This week I’d like you to recall Hans Christian Andersen’s fairy tale, The Emperor’s New Clothes. This story has a lesson that every business owner needs to consider.
The tale tells of two weavers who promise an emperor a new suit of clothes. But what makes this suit unusual is that it is invisible to those who are unfit for their positions, stupid, or incompetent.
When the weavers complete his suit and pantomime putting it on him, the Emperor parades before his subjects in his new clothes. The nobility see nothing but play along with the charade, not wanting to be shown unfit for their position. The commoners say nothing because they don’t want to be found stupid. No one dares to say that he doesn’t see any suit of clothes. At last a child cries out, “But he isn’t wearing anything at all!” The shocked emperor regains his composure and continues to walk through the crowd as though nothing has changed.

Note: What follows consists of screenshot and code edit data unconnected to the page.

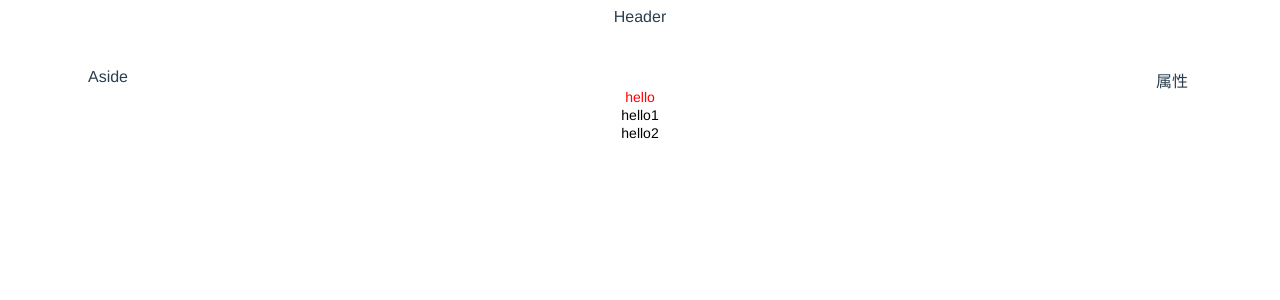
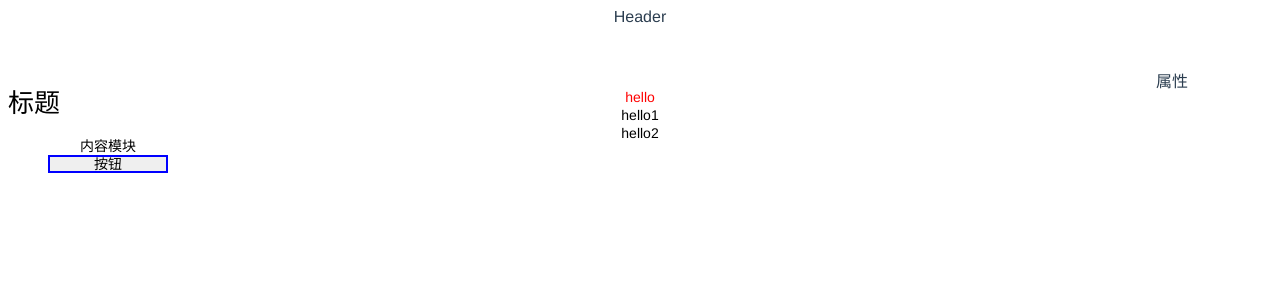
Before and after one commit to sunchang612/soul-artist, a Vue app: page /editor in a window 1280 px wide. Shown: the top 300 px of the page. Built offline with nearby package versions, Linux system fonts and the light colour scheme.

Commit message:
:sparkles: 添加组价到画布

```diff
--- a/src/common/defaultProps.ts
+++ b/src/common/defaultProps.ts
@@ -79,12 +79,12 @@ export const textStylePropNames = without(
   'text'
 )
 
-export const transformToProps = <T extends { [key: string]: any }>(
-  props: T
-): any => {
+export const transformToProps = (
+  props: TextComponentProps
+) => {
   return mapValues(props, (item) => {
     return {
-      type: item.constructor,
+      type: item.constructor as StringConstructor,
       default: item,
     }
   })
--- /dev/null
+++ b/src/common/defaultTemplates.ts
@@ -0,0 +1,20 @@
+export const defaultTextTemplates = [
+  {
+    text: '标题',
+    fontSize: '26px',
+    tag: 'h2'
+  },
+  {
+    text: '内容模块'
+  },
+  {
+    text: '按钮',
+    tag: 'button',
+    width: '120px',
+    'border-style': 'solid',
+    'border-color': 'blue',
+    'border-radius': '0px',
+    'border-width': '2px',
+    'text-align': 'center'
+  }
+]
--- a/src/components/editor-menu.vue
+++ b/src/components/editor-menu.vue
@@ -1,22 +1,26 @@
 <template>
-  <div class="" @click="onSelectItem">
-    <slot></slot>
+  <div class="" v-for="(item, index) in list" :key="index" @click="onSelectItem(item)">
+    <sc-text v-bind="item" :tag="item.tag"></sc-text>
   </div>
 </template>
 <script lang="ts">
-import { defineComponent } from "vue";
-
+import { defineComponent } from 'vue'
+import ScText from './sc-text.vue'
+import { TextComponentProps } from '@/common/defaultProps'
 export default defineComponent({
   props: {
-    id: {
-      type: String,
+    list: {
+      type: Array,
       required: true
     }
   },
-  emits: ['on-action'],
+  components: {
+    ScText
+  },
+  emits: ['on-add-item'],
   setup(props, context) {
-    const onSelectItem = (id: string) => {
-      context.emit('on-action', id)
+    const onSelectItem = (props: Partial<TextComponentProps>) => {
+      context.emit('on-add-item', props)
     }
     return {
       onSelectItem
--- a/src/hooks/useComponentCommon.ts
+++ b/src/hooks/useComponentCommon.ts
@@ -1,8 +1,9 @@
 import { computed } from 'vue'
 import { pick } from 'lodash-es'
+import { TextComponentProps } from "@/common/defaultProps";
 
-const useComponentCommon = <T extends { [key: string]: any }>(
-  props: T,
+const useComponentCommon = (
+  props: Readonly<Partial<TextComponentProps>>,
   textStylePropNames: string[]
 ) => {
   const styleProps = computed(() => pick(props, textStylePropNames))
--- a/src/store/editor.ts
+++ b/src/store/editor.ts
@@ -1,6 +1,7 @@
 import { Module } from 'vuex'
 import { v4 as uuidv4 } from 'uuid'
 import { GlobalDataProps } from './index'
+import { TextComponentProps } from "@/common/defaultProps"
 
 export interface EditorProps {
   components: ComponentData[]
@@ -19,7 +20,7 @@ export const testComponents: ComponentData[] = [
   {
     id: uuidv4(),
     name: 'sc-text',
-    props: { text: 'hello2', actionType: 'url', url: 'www.baidu.com' },
+    props: { text: 'hello2', actionType: 'url', url: 'https://www.baidu.com' },
   },
 ]
 
@@ -33,6 +34,14 @@ const editor: Module<EditorProps, GlobalDataProps> = {
     selectAction(state, currentId: string) {
       console.log(state, currentId);
       state.currentElement = currentId
+    },
+    setPushComponent(state, props: Partial<TextComponentProps>) {
+      const newComponent = {
+        id: uuidv4(),
+        name: 'sc-text',
+        props
+      }
+      state.components.push(newComponent)
     }
   },
   getters: {
--- a/src/views/Editor.vue
+++ b/src/views/Editor.vue
@@ -3,7 +3,9 @@
     <el-container>
       <el-header>Header</el-header>
       <el-container>
-        <el-aside width="200px">Aside</el-aside>
+        <el-aside width="200px">
+          <editor-menu :list="defaultTextTemplates" @on-add-item="onAddItem"></editor-menu>
+        </el-aside>
         <el-main>
           <editor-wrapper
             :id="com.id"
@@ -32,14 +34,18 @@
 import { computed, defineComponent } from 'vue'
 import { useStore } from 'vuex'
 import { GlobalDataProps } from '@/store/index'
-import { ComponentData } from "@/store/editor";
+import { ComponentData } from "@/store/editor"
 
 import ScText from '@/components/sc-text.vue'
 import EditorWrapper from "@/components/editor-wrapper.vue"
+import EditorMenu from "@/components/editor-menu.vue"
+import { defaultTextTemplates } from '@/common/defaultTemplates'
+import { TextComponentProps } from "@/common/defaultProps";
 export default defineComponent({
   components: {
     ScText,
-    EditorWrapper
+    EditorWrapper,
+    EditorMenu
   },
   setup() {
     const store = useStore<GlobalDataProps>()
@@ -48,10 +54,15 @@ export default defineComponent({
     const onSelectAction = (id: string) => {
       store.commit('selectAction', id)
     }
+    const onAddItem = (item: Partial<TextComponentProps>) => {
+      store.commit('setPushComponent', item)
+    }
     return {
       components,
       onSelectAction,
-      currentElement
+      onAddItem,
+      currentElement,
+      defaultTextTemplates
     }
   },
 })
```
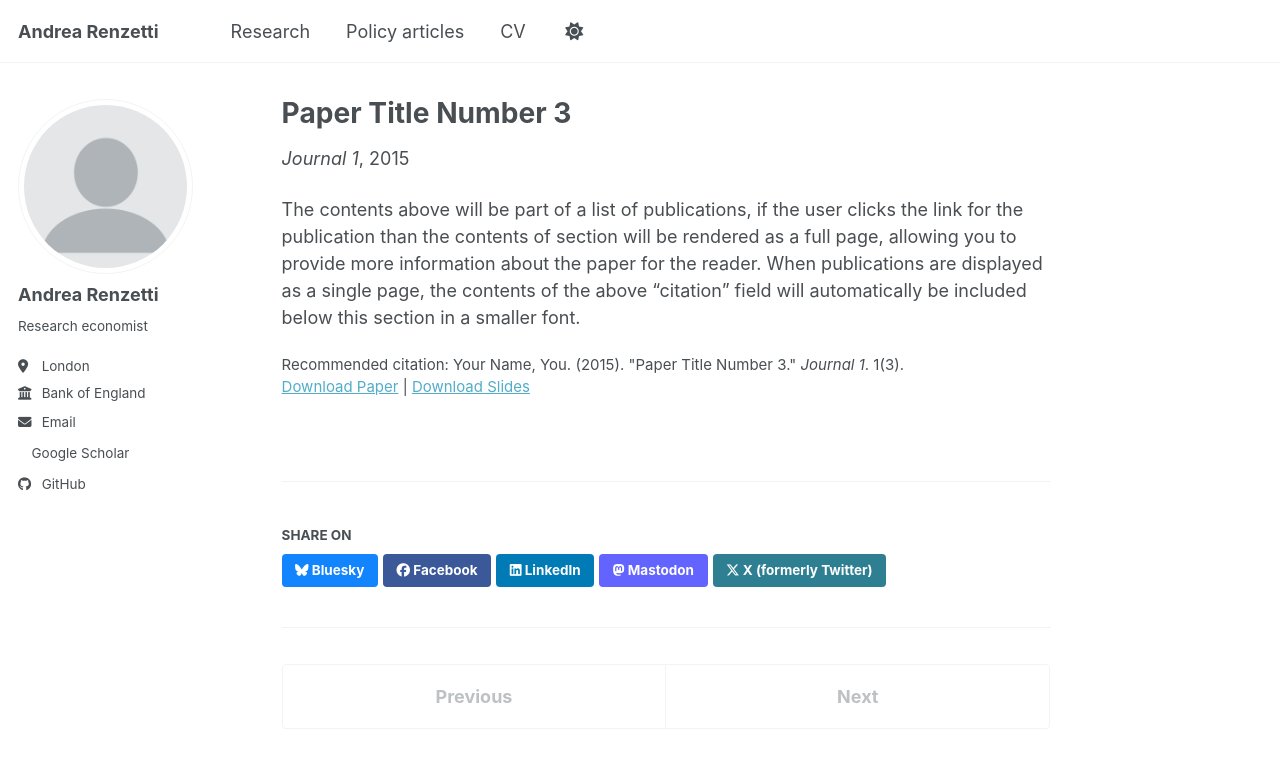
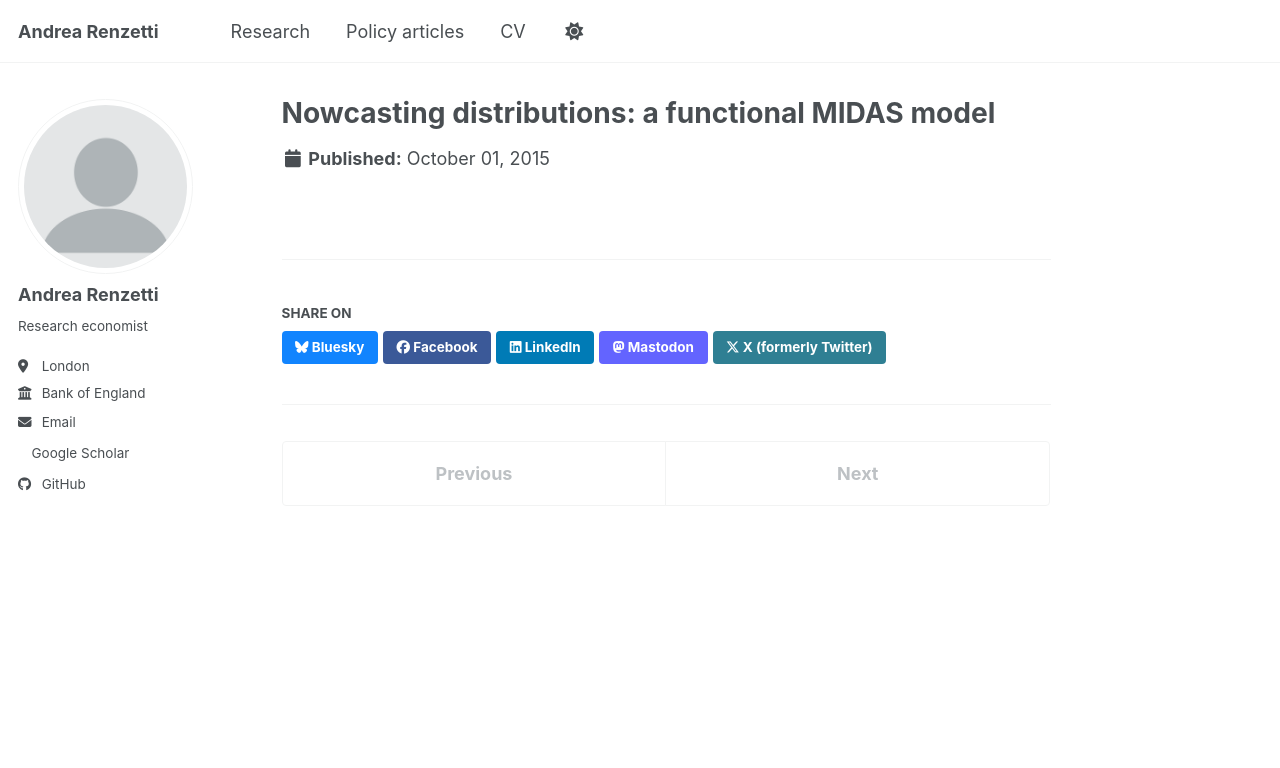
Before and after one commit to RenzettiA/RenzettiA.github.io, a Jekyll site: the page built from _publications/2015-10-01-paper-title-number-3.md, in a window 1280 px wide. Shown: the top 768 px of the page. Built offline with Jekyll 4.4.1, drawn with Linux system fonts in a browser that asks for light colours; a style sheet for code colours, icons or effects is not loaded.

Commit message:
Change title and clean up publication metadata
Updated the title and removed unnecessary fields from the publication entry.

```diff
--- a/_publications/2015-10-01-paper-title-number-3.md
+++ b/_publications/2015-10-01-paper-title-number-3.md
@@ -1,14 +1,10 @@
 ---
-title: "Paper Title Number 3"
+title: "Nowcasting distributions: a functional MIDAS model"
 collection: publications
 category: conferences
 permalink: /publication/2015-10-01-paper-title-number-3
-excerpt: 'This paper is about the number 3. The number 4 is left for future work.'
 date: 2015-10-01
-venue: 'Journal 1'
-slidesurl: 'https://academicpages.github.io/files/slides3.pdf'
-paperurl: 'https://academicpages.github.io/files/paper3.pdf'
-citation: 'Your Name, You. (2015). &quot;Paper Title Number 3.&quot; <i>Journal 1</i>. 1(3).'
+slidesurl:
+paperurl:
+
 ---
-
-The contents above will be part of a list of publications, if the user clicks the link for the publication than the contents of section will be rendered as a full page, allowing you to provide more information about the paper for the reader. When publications are displayed as a single page, the contents of the above "citation" field will automatically be included below this section in a smaller font.
```
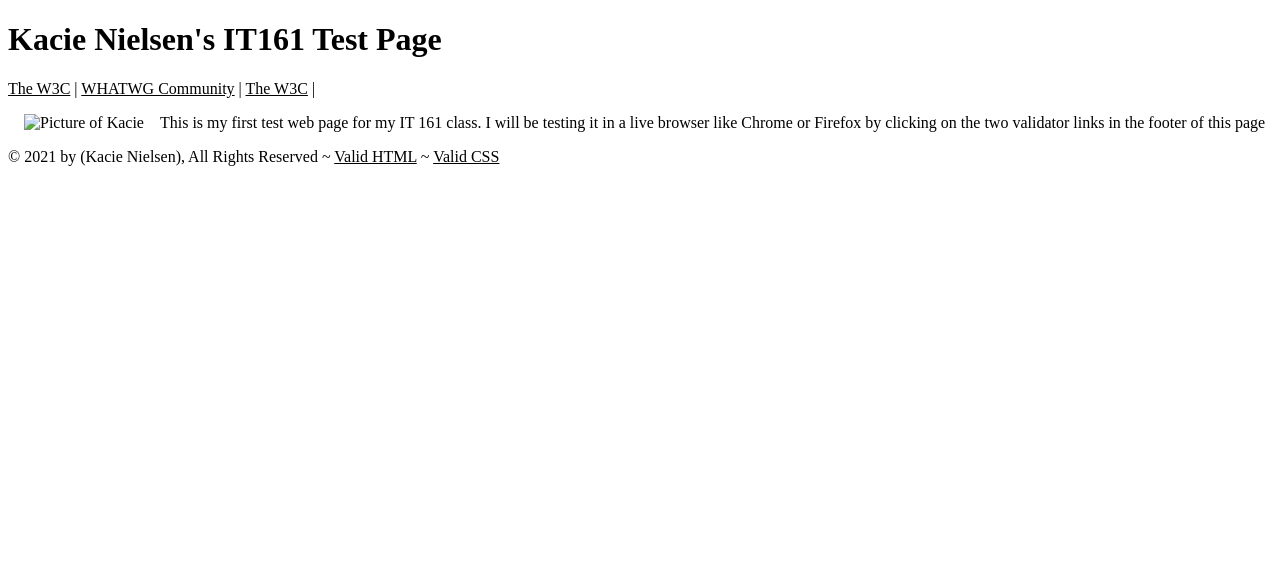
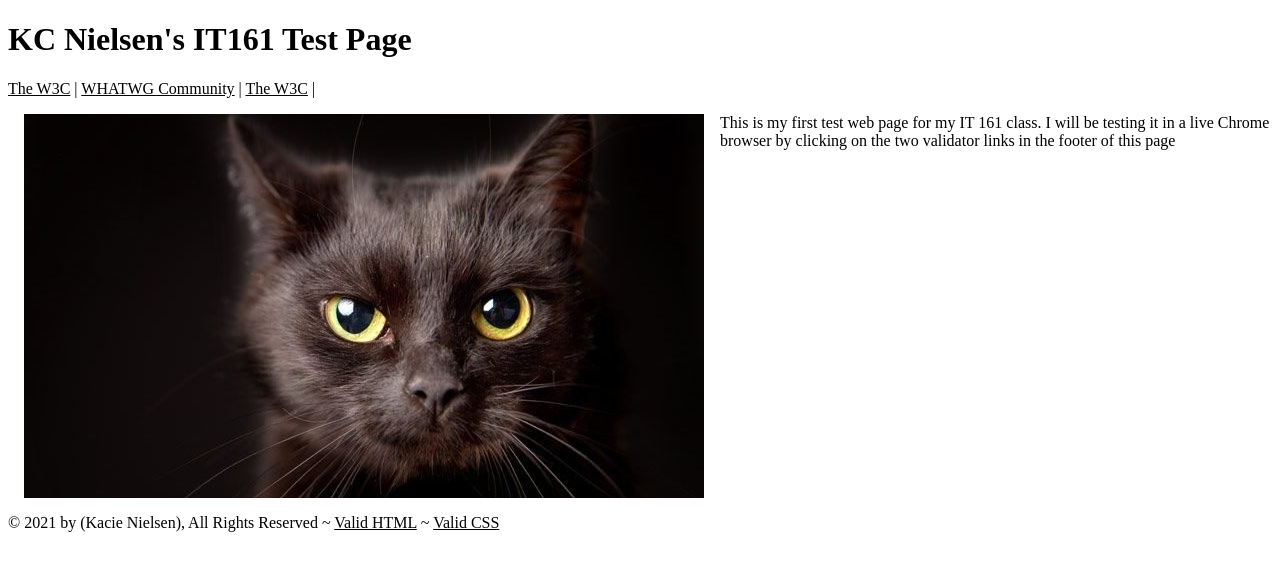
Before and after one commit to Csynlsn/sum21-it161, a plain HTML site: page it161/test.html in a window 1280 px wide. Drawn offline with Linux system fonts and the light colour scheme.

Commit message:
Fix syntax error
Fix error in <img> tag, add image file to /images, image now displays on remote site.

```diff
--- a/it161/test.html
+++ b/it161/test.html
@@ -2,8 +2,8 @@
 <html lang="en">
     <head>
         <meta charset="utf-8" />
-        <meta name="robots" content="no index, no follow" />
-        <title> IT161 Test Web Page by Kacie Nielsen</title>
+        <meta name="robots" content="noindex,nofollow" />
+        <title> IT161 Test Web Page by Kacie Nielsen Summer 2021</title>
         <!-- START Style Here-->
         <style>
             img {float:left;
@@ -27,7 +27,7 @@
     </head>
     <body>
         <header>
-            <h1>Kacie Nielsen's IT161 Test Page</h1>
+            <h1>KC Nielsen's IT161 Test Page</h1>
             <nav>
                 <a href="https://www.w3.org/" target="_blank">The W3C</a> |
                 <a href="https://whatwg.org/" target="_blank">WHATWG Community</a> |
@@ -35,9 +35,9 @@
 
             </nav>
         </header>
-            <img scr="images/me.jpg"alt="Picture of Kacie">
+             <img src="images/me.jpeg" alt="Picture of me.">
             <p>This is my first test web page for my IT 161 class.
-                I will be testing it in a live browser like Chrome or Firefox
+                I will be testing it in a live Chrome browser
                 by clicking on the two validator links in the footer of this page</p>
                 <footer>
                     <p>&copy; 2021 by (Kacie Nielsen), All Rights Reserved ~
```
Also changed, not shown: it161/images/me.jpeg (added).
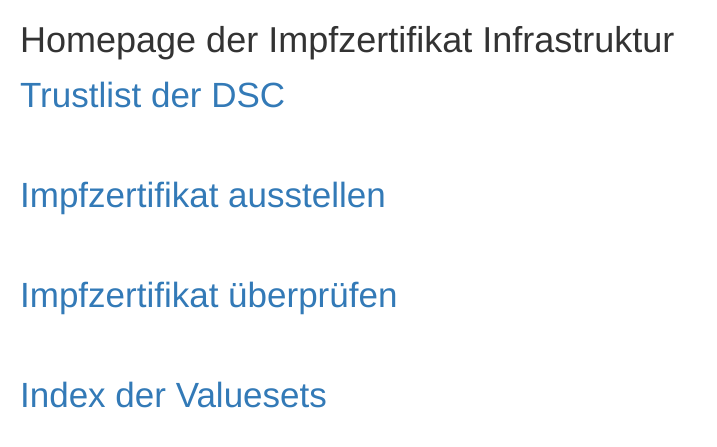
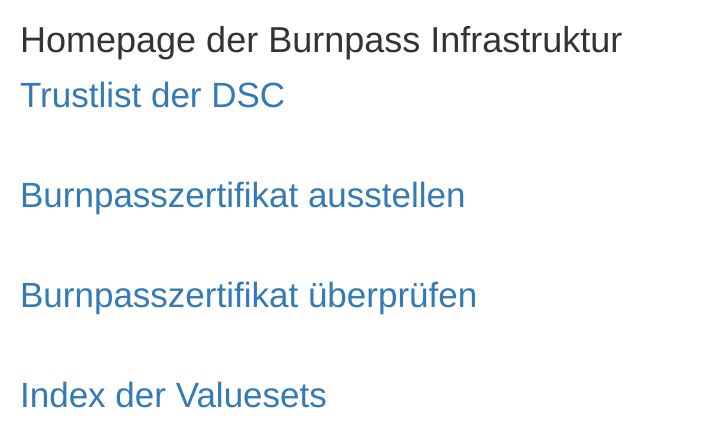
Before and after one commit to BurnPass/burnpass-backend, a Flask app: page / in a window 1280 px wide. Shown: the top 447 px of the page, without its empty margins (0-717 px from the left). Run offline with Flask 3, Linux system fonts and the light colour scheme; parts of the project's set-up code (start-up, migrations or seed data) failed here and were passed over; some libraries are stand-ins or nearby versions.

Commit message:
rebranding zu BP

```diff
--- a/server/cert_creation.py
+++ b/server/cert_creation.py
@@ -58,8 +58,8 @@ def generate_qrimage(cert_string: str):
 
 
 # Seite zum Erstellen von Zertifikaten
-@cert_creation_blueprint.route('/create_digital_hcert', methods=["GET", "POST"])
-def create_digital_hcert():
+@cert_creation_blueprint.route('/create_digital_bpcert', methods=["GET", "POST"])
+def create_digital_bpcert():
     formlist = makeforms()
     # bei Abschicken des Formulares
     if formlist[1].validate_on_submit():
@@ -70,7 +70,7 @@ def create_digital_hcert():
         # zum qr bild machen
         img = generate_qrimage(payload)
         return send_file(img, 'file.png', as_attachment=True,
-                         download_name=f'HCERT_{formlist[2].nachname.data}_{formlist[1].vorname.data}_{formlist[0].dob.data}.png')
+                         download_name=f'BPCERT_{formlist[2].nachname.data}_{formlist[1].vorname.data}_{formlist[0].dob.data}.png')
     # Eingabemaske anzeigen
     return render_template("hcert_creation.html",
                            dobform=formlist[0],
--- a/server/templates/index.html
+++ b/server/templates/index.html
@@ -9,14 +9,14 @@
 }
 </style>
 <div class="index">
-<h1>Homepage der Impfzertifikat Infrastruktur</h1>
+<h1>Homepage der Burnpass Infrastruktur</h1>
 <a href="/trustList/DSC">Trustlist der DSC</a>
 </br>
 </br>
-<a href="/create_digital_hcert">Impfzertifikat ausstellen</a>
+<a href="/create_digital_bpcert">Burnpasszertifikat ausstellen</a>
 </br>
 </br>
-<a href="/verifyqr">Impfzertifikat überprüfen</a>
+<a href="/verifyqr">Burnpasszertifikat überprüfen</a>
 </br>
 </br>
 <a href="/valuesets">Index der Valuesets</a>
```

After hearing more than one executive speech, several of us would comment, “This emperor has no clothes.” But not wanting to appear disloyal (or lose our jobs), we feign a certain disingenuous level of support of the latest executive pronouncements.
How might business owners not get caught in this trap?
Warren Buffett’s wisdom about handling mistakes that could blemish Berkshire Hathaway’s brand and reputation are just the antidote.
Buffett has the daunting task of getting 330,000 employees to buy into his approach. When asked how he “controls” all of them, he says that every 2 years he sends a page and a half letter to his 70 CEO/managers outlining principles everyone would agree with:
I tell them that my reputation, Berkshire’s reputation, is in their hands. We’ve got all the money we need. We’d like to make more money but we’ve got all the money we need. We don’t have an ounce of reputation beyond what we need. We can’t afford to lose it. We never will trade reputation away for money.
He has given each CEO tremendous freedoms and tremendous responsibility. They do have a prime directive, however: they are to safeguard the reputation of their part of Berkshire Hathaway. They are to lead their people so that each employee acts as though whatever they say or do will be posted on Facebook or Tweeted to their spouse, kids, mom, grandma and every person important to them.
So, when employees make mistakes, what is that CEO to do? He may be tempted to put on his new clothes and keep up appearances. But I believe Buffett has it right when he says,
“When you find bad news, I say get it right, get it fast, get it out, get it over.”*
Get It Right
Admit the mistake and take full ownership for it. Don’t play the blame game.
Get It Fast
Rather than doing damage (remember GM’s delay in responding to the ignition recall?) address the problem quickly and intelligently.
Get It Out
Take action to resolve the issue—don’t let it linger!
Get It Over
Put it in your rear view mirror as soon as possible. Refocus on where you’re leading your business.
There are many situations when it’s easier to keep pretending your firm isn’t naked. Some of the most common situations business owners tell me about are:
- A smoldering “small” compliance issues;
- not firing an “OK” employee;
- ignoring a so-called non-strategic “issue” in your firm (e.g., having non-mobile ready websites by April 21, 2015);
- tolerating a culture of fear, white lies and in authenticity.
Leadership is about truth-telling and acting quickly and appropriately. You can’t have it both ways—your firm is either naked or properly attired!
*as quoted in http://www.farnamstreetblog.com/2015/04/buffett-on-behavior/
What area in your firm may be wearing the emperor’s clothing?
Originally posted 2015-04-22 12:24:59.